Says one graduate: I'm more confident about my knowledge of the faith, and with that confidence, better able to share it.
He explained, “We believe in a cohort model, in which a group of people move through the process together. We also spend time in theological reflection. I think these are distinguishing factors.”
The Kateri Institute was founded in 1984, and named for St. Kateri Tekakwitha (1656-80), the “Lily of the Mohawks,” a Native American convert from New York who also did work on behalf of the Church as a laywoman.
The Institute offers those interested in becoming lay church leaders a program of prayer, retreats, study and other assistance in a two- to three-year program.
The ideal class size is 10; the most recent class graduated had seven. Participants partially fund themselves and are also funded by their parishes on a sliding scale, depending on what the parish is able to pay.
Amico, a Boston College graduate and former member of a Franciscan community, has led the program for the past 12 years.
“We believe in the holistic formation of our participants: human, spiritual, intellectual and pastoral,” he noted.
The study is interactive with participation encouraged, he added, “as we go deeper into various topics, trying to understand why we believe what we believe, and learn how to communicate our Faith better.”
It’s not uncommon for graduates to gather years later for prayer and socializing.
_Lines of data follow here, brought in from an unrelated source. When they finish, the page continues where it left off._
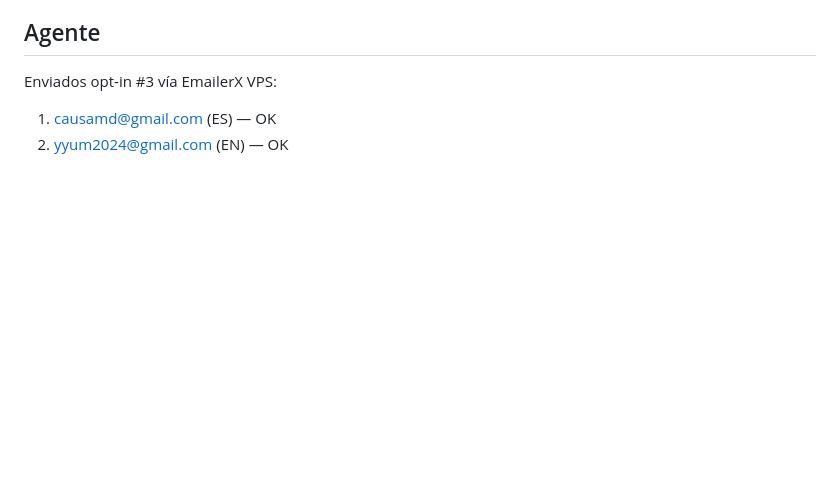
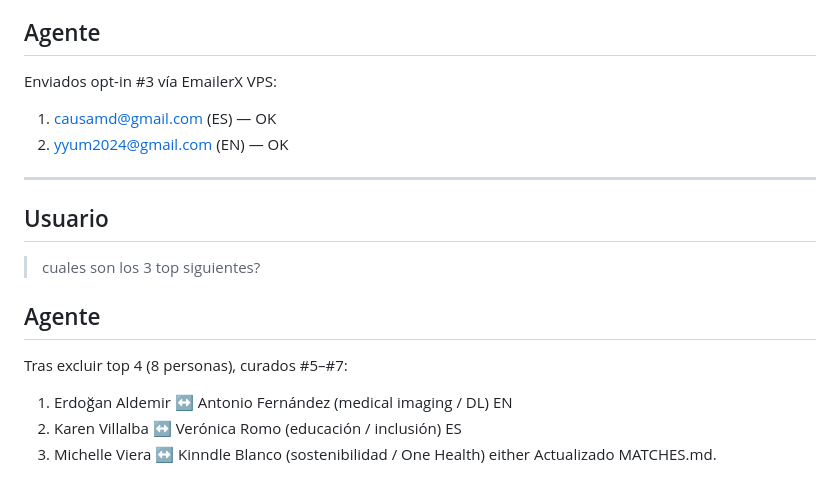
Before and after one commit to horacioeps/synergium, a Markdown page: sesiones/2026-08-21-contactos-24h-top4.md, the part around the change. Drawn GitHub-style; blank space fills up the shorter version.

```diff
--- a/sesiones/2026-08-21-contactos-24h-top4.md
+++ b/sesiones/2026-08-21-contactos-24h-top4.md
@@ -118,3 +118,18 @@ Mostradas plantillas opt-in #3 (Matías ES / Yen Na EN). Sin enviar.
 Enviados opt-in #3 vía EmailerX VPS:
 1. causamd@gmail.com (ES) — OK
 2. yyum2024@gmail.com (EN) — OK
+
+
+---
+
+## Usuario
+
+> cuales son los 3 top siguientes?
+
+## Agente
+
+Tras excluir top 4 (8 personas), curados #5–#7:
+1. Erdoğan Aldemir ↔ Antonio Fernández (medical imaging / DL) EN
+2. Karen Villalba ↔ Verónica Romo (educación / inclusión) ES
+3. Michelle Viera ↔ Kinndle Blanco (sostenibilidad / One Health) either
+Actualizado MATCHES.md.
```
Also changed, not shown: HISTORICO.md (+1 -0 lines), MATCHES.md (+45 -6 lines).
Amico explained, “We form a sense of community, and support one another.”
Theological reflection occurs by “looking at some aspect of one’s lived experience and putting it into conversation with our faith tradition – with the hope that such reflection will lead toward a deeper insight into both one’s life and the faith tradition.”
Institute presenters include diocesan priests and deacons, and a handful of laity with advanced degrees. Fr. Matthew Frisoni, the diocese’s new judicial vicar, for example, teaches a course on canon law.
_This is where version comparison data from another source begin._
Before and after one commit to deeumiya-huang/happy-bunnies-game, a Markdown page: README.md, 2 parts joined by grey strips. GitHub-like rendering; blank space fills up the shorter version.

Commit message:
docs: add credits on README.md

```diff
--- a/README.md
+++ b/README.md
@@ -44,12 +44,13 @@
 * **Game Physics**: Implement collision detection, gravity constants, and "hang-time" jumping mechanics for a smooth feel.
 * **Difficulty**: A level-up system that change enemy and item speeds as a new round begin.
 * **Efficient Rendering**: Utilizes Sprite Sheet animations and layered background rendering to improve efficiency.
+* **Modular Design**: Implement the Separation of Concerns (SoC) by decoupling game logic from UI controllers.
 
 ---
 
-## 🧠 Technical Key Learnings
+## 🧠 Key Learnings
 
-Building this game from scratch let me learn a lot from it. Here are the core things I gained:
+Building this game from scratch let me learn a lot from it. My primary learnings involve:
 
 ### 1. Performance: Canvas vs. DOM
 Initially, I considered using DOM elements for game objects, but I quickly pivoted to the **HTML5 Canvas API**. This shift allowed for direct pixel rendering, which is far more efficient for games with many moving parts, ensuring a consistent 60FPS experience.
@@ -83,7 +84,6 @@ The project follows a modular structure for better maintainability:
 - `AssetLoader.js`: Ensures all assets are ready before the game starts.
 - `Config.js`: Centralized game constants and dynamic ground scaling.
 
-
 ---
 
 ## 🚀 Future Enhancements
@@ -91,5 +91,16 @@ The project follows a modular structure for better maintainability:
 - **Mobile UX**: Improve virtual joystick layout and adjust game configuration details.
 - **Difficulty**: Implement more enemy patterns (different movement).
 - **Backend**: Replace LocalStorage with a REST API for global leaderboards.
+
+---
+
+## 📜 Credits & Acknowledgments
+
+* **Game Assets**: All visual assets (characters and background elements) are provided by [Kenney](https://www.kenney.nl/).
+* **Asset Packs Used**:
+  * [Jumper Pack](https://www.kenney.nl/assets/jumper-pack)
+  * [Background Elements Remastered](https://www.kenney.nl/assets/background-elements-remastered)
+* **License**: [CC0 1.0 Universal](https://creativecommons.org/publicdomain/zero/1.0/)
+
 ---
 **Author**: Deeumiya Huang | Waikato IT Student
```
Deacon Walter Ayres makes a presentation on Catholic social teaching; Dr. Carmel Ann Sperti teaches an Institute class on liturgy.
The positive results of the Kateri Institute can be measured in a variety of ways. Some graduates, Amico noted, have gone on to the permanent diaconate and to Catholic graduate schools, such as Franciscan University of Steubenville. Others have been active for years in a variety of Catholic ministries: RCIA, pastoral care of the sick, prison ministry and parish administration.
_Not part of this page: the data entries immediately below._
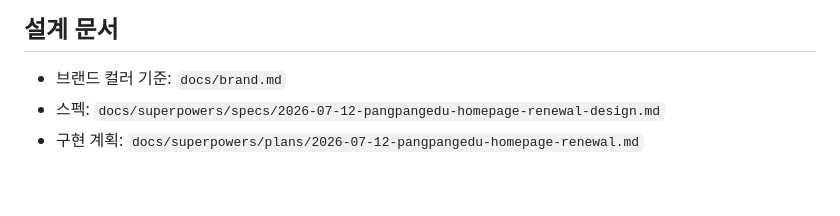
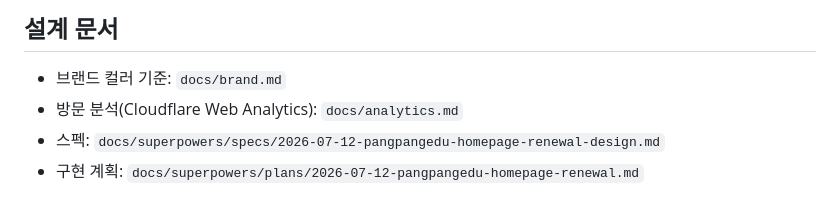
Before and after one commit to dmorucom/pp-web, a Markdown page: CLAUDE.md, the part around the change. Rendered like a GitHub page.

Commit message:
docs: 방문 분석(Cloudflare Web Analytics) 문서화
docs/analytics.md 추가(대시보드 확인법·구현·제약), CLAUDE.md 설계 문서 목록에 링크.

Co-Authored-By: Claude Opus 4.8 (1M context) <noreply@anthropic.com>

```diff
--- a/CLAUDE.md
+++ b/CLAUDE.md
@@ -53,5 +53,6 @@ gh api repos/dmorucom/pp-web/pages --jq '{status,html_url,cname}'   # 빌드 상
 ## 설계 문서
 
 - 브랜드 컬러 기준: `docs/brand.md`
+- 방문 분석(Cloudflare Web Analytics): `docs/analytics.md`
 - 스펙: `docs/superpowers/specs/2026-07-12-pangpangedu-homepage-renewal-design.md`
 - 구현 계획: `docs/superpowers/plans/2026-07-12-pangpangedu-homepage-renewal.md`
```
Also changed, not shown: docs/analytics.md (added, +34 -0 lines).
The Diocese of Albany is home to 300,000 Catholics served in 126 parishes and four apostolates. At the close of 2017, there were 93 active diocesan priests and 36 religious order priests, serving under Albany Bishop Edward Scharfenberger. Among the laity, more than 1,000 are graduates of the Kateri Institute.
Stephanie Nolet is a pastoral associate for administration at St. Mary’s Church in Crescent, New York, as well as a volunteer for music ministry, as a catechist and Eucharistic minister. She plans to start a Bible study in the fall. She graduated from the Kateri Institute in June.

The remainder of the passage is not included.